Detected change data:

┄┄┄┄┄┄┄┄┄┄┄┄┄┄┄┄┄┄┄┄

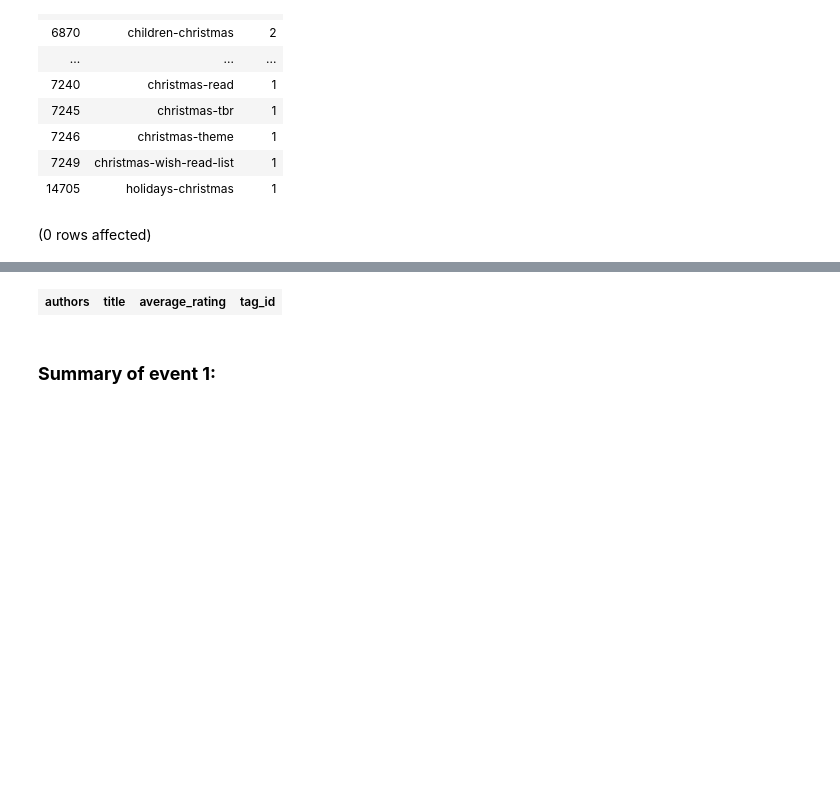
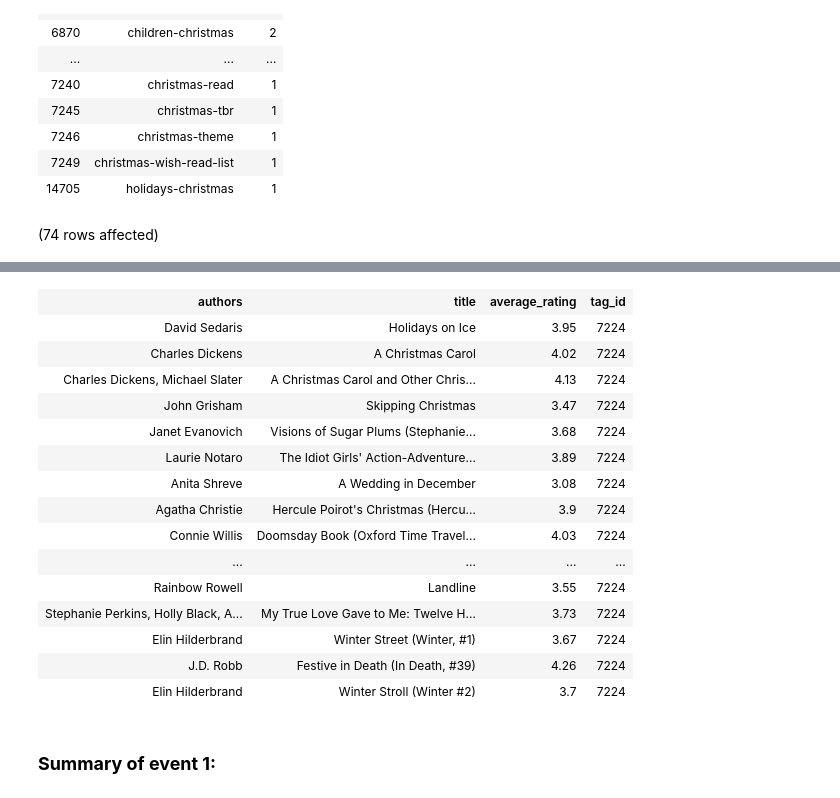
Before and after one commit to Kap19kp/LC-21-Studio, a Jupyter notebook: SQL-Part-3-Studio.ipynb, the cells around one changed output, grey strips where cells are left out. Saved outputs shown, nothing was run; the diff lists cells and outputs as text; code cells hidden in the pictures; blank space fills up the shorter version.

```diff
--- a/SQL-Part-3-Studio.ipynb
+++ b/SQL-Part-3-Studio.ipynb
@@ -123,7 +125,7 @@ Total execution time: 00:00:00.304
 SELECT b.authors, b.title, b.average_rating, bt.tag_id
 FROM BooksDB.dbo.books as b
 JOIN BooksDB.dbo.book_tags as bt
-ON b.best_book_id = bt.tag_id
+ON b.best_book_id = bt.goodreads_book_id
 WHERE bt.tag_id LIKE 7224;
 # %% [output]
-(0 rows affected)
+(74 rows affected)
@@ -131,4 +133,19 @@ Total execution time: 00:00:00.241
 | authors | title | average_rating | tag_id |
+| David Sedaris | Holidays on Ice | 3.95 | 7224 |
+| Charles Dickens | A Christmas Carol | 4.02 | 7224 |
+| Charles Dickens, Michael Slater | A Christmas Carol and Other Chris... | 4.13 | 7224 |
+| John Grisham | Skipping Christmas | 3.47 | 7224 |
+| Janet Evanovich | Visions of Sugar Plums (Stephanie... | 3.68 | 7224 |
+| Laurie Notaro | The Idiot Girls' Action-Adventure... | 3.89 | 7224 |
+| Anita Shreve | A Wedding in December | 3.08 | 7224 |
+| Agatha Christie | Hercule Poirot's Christmas (Hercu... | 3.9 | 7224 |
+| Connie Willis | Doomsday Book (Oxford Time Travel... | 4.03 | 7224 |
+| ... | ... | ... | ... |
+| Rainbow Rowell | Landline | 3.55 | 7224 |
+| Stephanie Perkins, Holly Black, A... | My True Love Gave to Me: Twelve H... | 3.73 | 7224 |
+| Elin Hilderbrand | Winter Street (Winter, #1) | 3.67 | 7224 |
+| J.D. Robb | Festive in Death (In Death, #39) | 4.26 | 7224 |
+| Elin Hilderbrand | Winter Stroll (Winter #2) | 3.7 | 7224 |
 # %% [markdown]
 ### **Summary of event 1:**
 # %%
```
Also changed, not shown: parts of 4 cells of this notebook.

┄┄┄┄┄┄┄┄┄┄┄┄┄┄┄┄┄┄┄┄

What lines in the entries above include the string "Studio"? Return each one.

Before and after one commit to Kap19kp/LC-21-Studio, a Jupyter notebook: SQL-Part-3-Studio.ipynb, the cells around one changed output, grey strips where cells are left out. Saved outputs shown, nothing was run; the diff lists cells and outputs as text; code cells hidden in the pictures; blank space fills up the shorter version.
--- a/SQL-Part-3-Studio.ipynb
+++ b/SQL-Part-3-Studio.ipynb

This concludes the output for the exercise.